Tips for Graduation

Every year, at around this time, we’ll see articles for students on what to expect at graduation, and how to get through the day.Our own university Facebook feed has promoted this blog by one of our students Queenie Goredema who rightly focuses on outfit and makeup.

Previously we shared with students 49 thoughts that everyone has at graduation. Some of these are a bit sweary.


What we never see is the rules and guidance for staff, so here are some pointers.

Academic Dress

This is the only time of the year that you will wear robes. However, unlike your graduating students, you must wear with studied nonchalance – oh this old thing, I just threw it on. And really, that is how it should look. Graduands want to look perfect. Staff need to be so other worldly that the hood can be worn in a more “casual” manner. But never on the head.

This is an opportunity to check out the robes and hence academic background of your colleagues. The rules here are easy. Simple robes represent old and highly respected universities. The newer the institution, the gaudier the robes. Robes with significant amounts of embroidery were rarely awarded for academic success. Robes with gold embroidery usually represent management in private sector or overseas providers.

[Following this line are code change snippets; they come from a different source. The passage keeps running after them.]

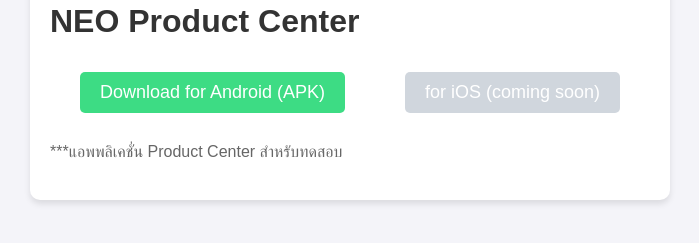
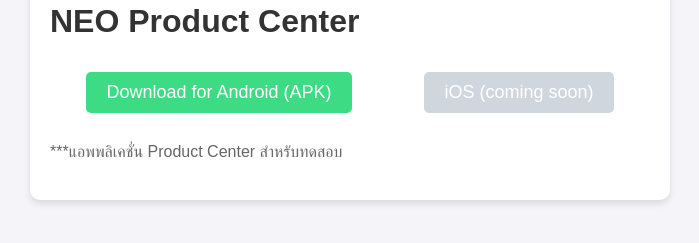
Before and after one commit to nono911/nono911.github.io, a plain HTML site: page index.html in a window 1280 px wide. Shown: the part 255-498 px from the top of the page, without its empty margins (290-989 px from the left). Drawn offline with Linux system fonts and the light colour scheme.

Commit message:
Update index.html

```diff
--- a/index.html
+++ b/index.html
@@ -71,7 +71,7 @@
 			<a href="https://drive.google.com/file/d/1QnNVD8y_YXBBdvYKPX5ZdbDt2sk5LFu-/view?usp=share_link0" class="button android">Download for Android (APK)</a>
 		</div>
 		<div style="flex-grow: 1">
-			<a href="" class="button ios">for iOS (coming soon)</a>
+			<a href="" class="button ios">iOS (coming soon)</a>
 		</div>
 	</div>
         <p>***แอพพลิเคชั่น Product Center สำหรับทดสอบ</p>
```
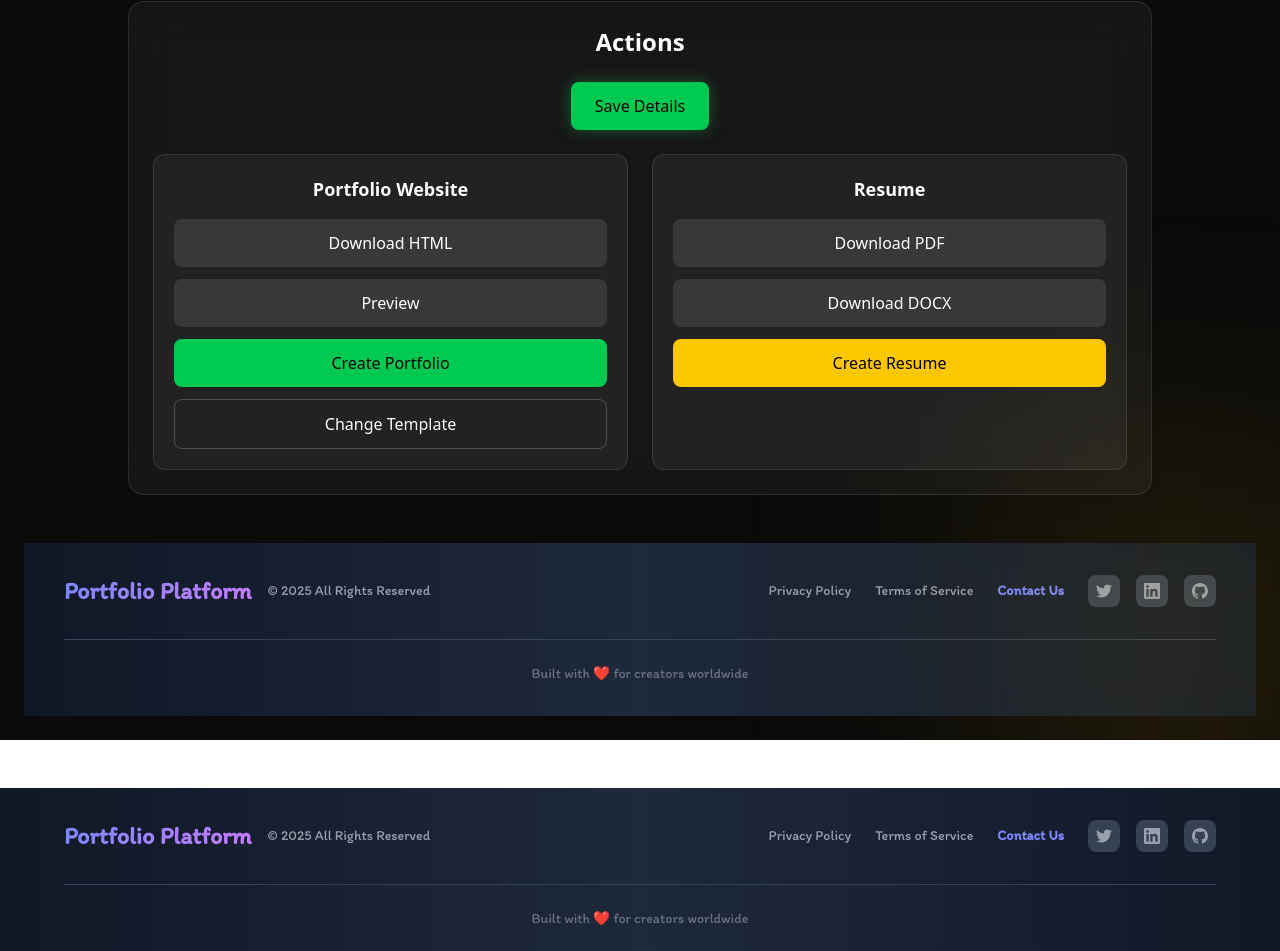
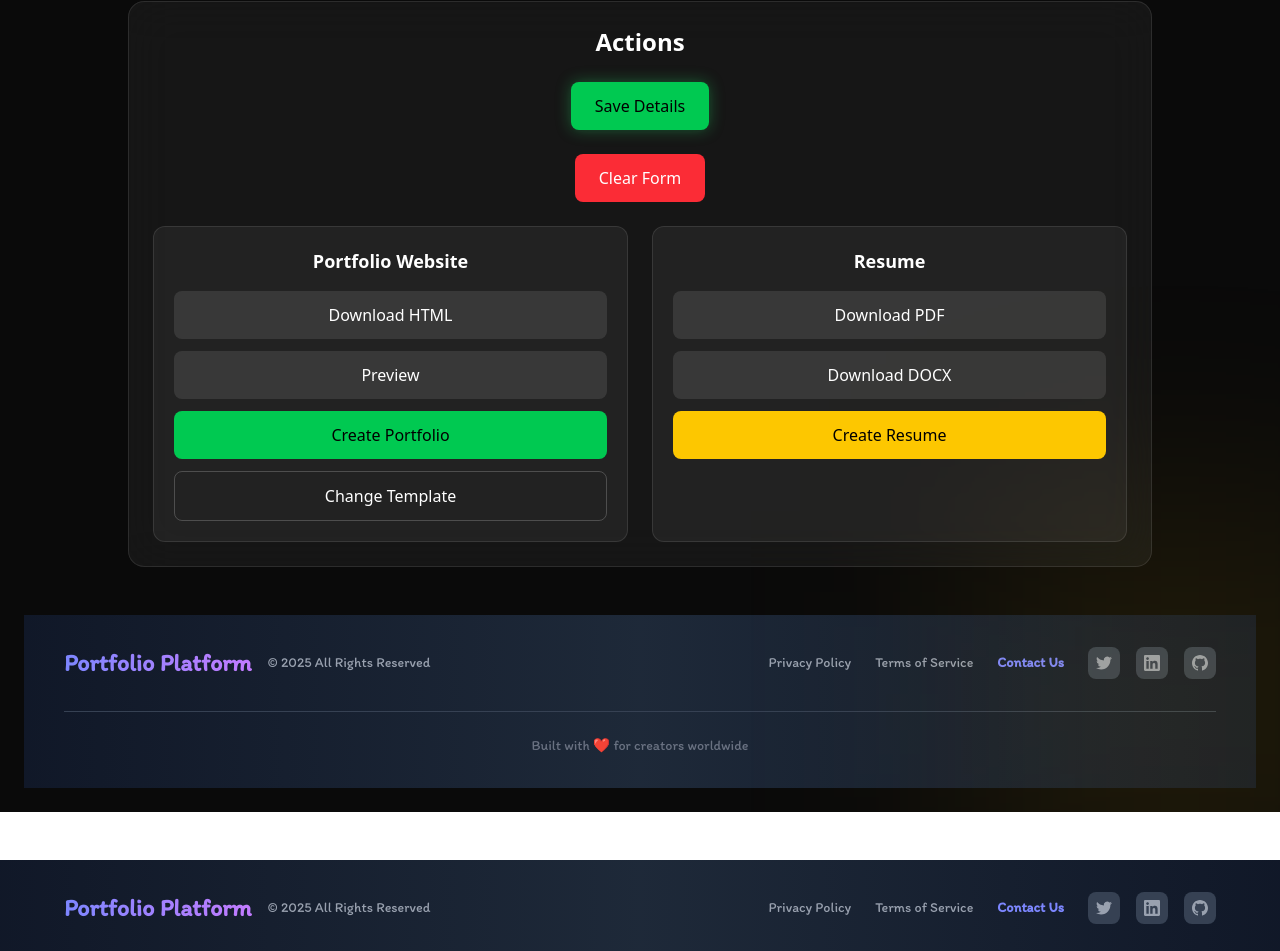
Before and after one commit to sasankdj/portfolio_generator_f, a React (Vite) app in the folder frontend/: page /form in a window 1280 px wide. Shown: the part 3362-4313 px from the top of the page. Built offline with nearby package versions, Linux system fonts and the light colour scheme; no server answers.

Commit message:
fixed form inputs

```diff
--- a/frontend/src/components/FormInputs.jsx
+++ b/frontend/src/components/FormInputs.jsx
@@ -1,4 +1,5 @@
-import React, { useState, useRef } from "react";
+
+import React, { useState, useRef, useEffect} from "react";
 import { toast } from "react-toastify";
 import { usePortfolio } from "./PortfolioContext";
 
@@ -16,7 +17,7 @@ const FormInputs = ({ formData, setFormData }) => {
   const [globallyEnhancedData, setGloballyEnhancedData] = useState(null);
   const [newSkill, setNewSkill] = useState('');
 
-  // Normalize skills to array, filter out empty strings
+   // Normalize skills to array, filter out empty strings
   const skillsArray = Array.isArray(formData.skills) ? formData.skills.filter(skill => skill.trim() !== '') : (formData.skills ? formData.skills.split(',').map(s => s.trim()).filter(s => s.trim() !== '') : []);
 
   const handleAddSkill = () => {
--- a/frontend/src/pages/Form.jsx
+++ b/frontend/src/pages/Form.jsx
@@ -17,15 +17,21 @@ function Form() {
 
   const selectedTemplateId = state?.selectedTemplate || userDetails.template || 'classic';
 
-  const [formData, setFormData] = useState(userDetails);
+  // const [formData, setFormData] = useState(userDetails);
+  const [formData, setFormData] = useState(() => {
+  const saved = localStorage.getItem("portfolioFormData");
+  return saved ? JSON.parse(saved) : userDetails;
+});
 
-  useEffect(() => {
-    setFormData(prevFormData => ({
-      ...userDetails,
-      image: userDetails.image || prevFormData.image,
-    }));
-  }, [userDetails]);
-
+  // useEffect(() => {
+  //   setFormData(prevFormData => ({
+  //     ...userDetails,
+  //     image: userDetails.image || prevFormData.image,
+  //   }));
+  // }, [userDetails]);
+useEffect(() => {
+  localStorage.setItem("portfolioFormData", JSON.stringify(formData));
+}, [formData]);
   useEffect(() => {
     // This effect runs when the component mounts or `state` changes.
     // If we just came from signup/login with the intent to create, do it now.
@@ -231,6 +237,35 @@ function Form() {
       toast.error('Error downloading portfolio DOCX. Please try again.');
     }
   };
+const clearForm = () => {
+  const confirmClear = window.confirm("Are you sure you want to clear all data?");
+
+  if (!confirmClear) return;
+
+  const emptyData = {
+    fullName: "",
+    email: "",
+    phone: "",
+    portfolioLink: "",
+    linkedin: "",
+    github: "",
+    headline: "",
+    careerObjective: "",
+    skills: [],
+    projects: [],
+    experience: [],
+    education: [],
+    achievements: [],
+    image: ""
+  };
+
+  setFormData(emptyData);
+
+  // 🔥 remove from localStorage
+  localStorage.removeItem("portfolioFormData");
+
+  toast.info("Form cleared successfully 🧹");
+};
 
   return (
   <div className="min-h-screen bg-[#0a0a0a] p-6 relative overflow-hidden">
@@ -281,7 +316,14 @@ function Form() {
             Save Details
           </button>
         </div>
-
+      <div className="mb-6 text-center">
+  <button
+    onClick={clearForm}
+    className="px-6 py-3 bg-red-500 text-white rounded-lg hover:bg-red-400 transition"
+  >
+    Clear Form
+  </button>
+</div>
         {/* GRID */}
         <div className="grid md:grid-cols-2 gap-6">
 
```
Also changed, not shown: 1 other file (tests, documents, lock files or other folders).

Under the Robes

Having reinforced the stereotype of what robes look like, and how to wear them, then we must take a deep breath and look at what goes beneath.

No matter what the standard wardrobe during the teaching year might be, this is a day when for men a tie really is needed. This is because it will hide where the hood attaches to the shirt. Ties should not match robe colours.

Again for men, suits are expected. This is because in midsummer, a woolen jacket, topped off with a gown and hood (possibly fur lined) is ideal, particularly under the hot lights on stage.

For women, again smart business wear. And safety pins to attach that hood.

For either gender, skirts or kilts are a minefield. Possibly cooling on a hot summer day. Potentially disturbing to the audience  if too short and you are sitting on the front row of the stage.

The Procession

The families of graduands will take this opportunity to video and take photographs of you. Try to look as if this is something you do every day (and for some people next week there could be 10 ceremonies to attend). Look as though you are having a deep academic conversation with whomever you are walking with. Keep your voice down though – nobody wants their parents’ video memories of graduation to have recorded your comments on  the snacks available before the ceremony

The Speeches

Look interested. You may have heard the same speech several times for the last however many years. Remember to laugh at the joke. Not too heartily.

Speeches by recipients of honorary doctorates should be attended to carefully. This might give you an insight into their possible benefit to the institution in future. Although you will probably never hear of them again.

Presentation of Students to the Chancellor or Vice Chancellor

Keep clapping. And again, keep clapping. Look delighted. Do not express surprise to your neighbour when someone who failed your first year appears. Do not mutter under your breath “plagiairist”, appeal”, “complaint” as the more challenging students cross the stage.

Shoes have become a major part of the graduation wardrobe for students, so you might be expected to notice. Don’t bother, just hope no one falls over.

Cheer raucously when a student kisses the VC or high fives them. Follow this with mentally arranging your next meeting with HR.

Post Ceremony

Keep your robes on. You may now have lost several kilos in fluid, but you are now a prop for photographs. Here, if you have a degree from a lesser institution, with those gaudy robes, then you will be a prime candidate to appear in photographs for overseas students whom you are not sure that you have taught. But at least you look pretty.

If you can gatecrash the senior staff reception, then this is the place for the best snacks. Make sure you engage a visitor in deep conversation as soon as you can. It’s much harder to be thrown out when you are looking busy. Leaving the reception clutching a couple of bottles of stolen bubbly doesn’t go down well. Hide it under your robes.

Remember, this is a day for your students, so enjoy, and remember that no one expects you to be reading your email or having work related discussions with managers. Enjoy it. Tomorrow it’s back to normal.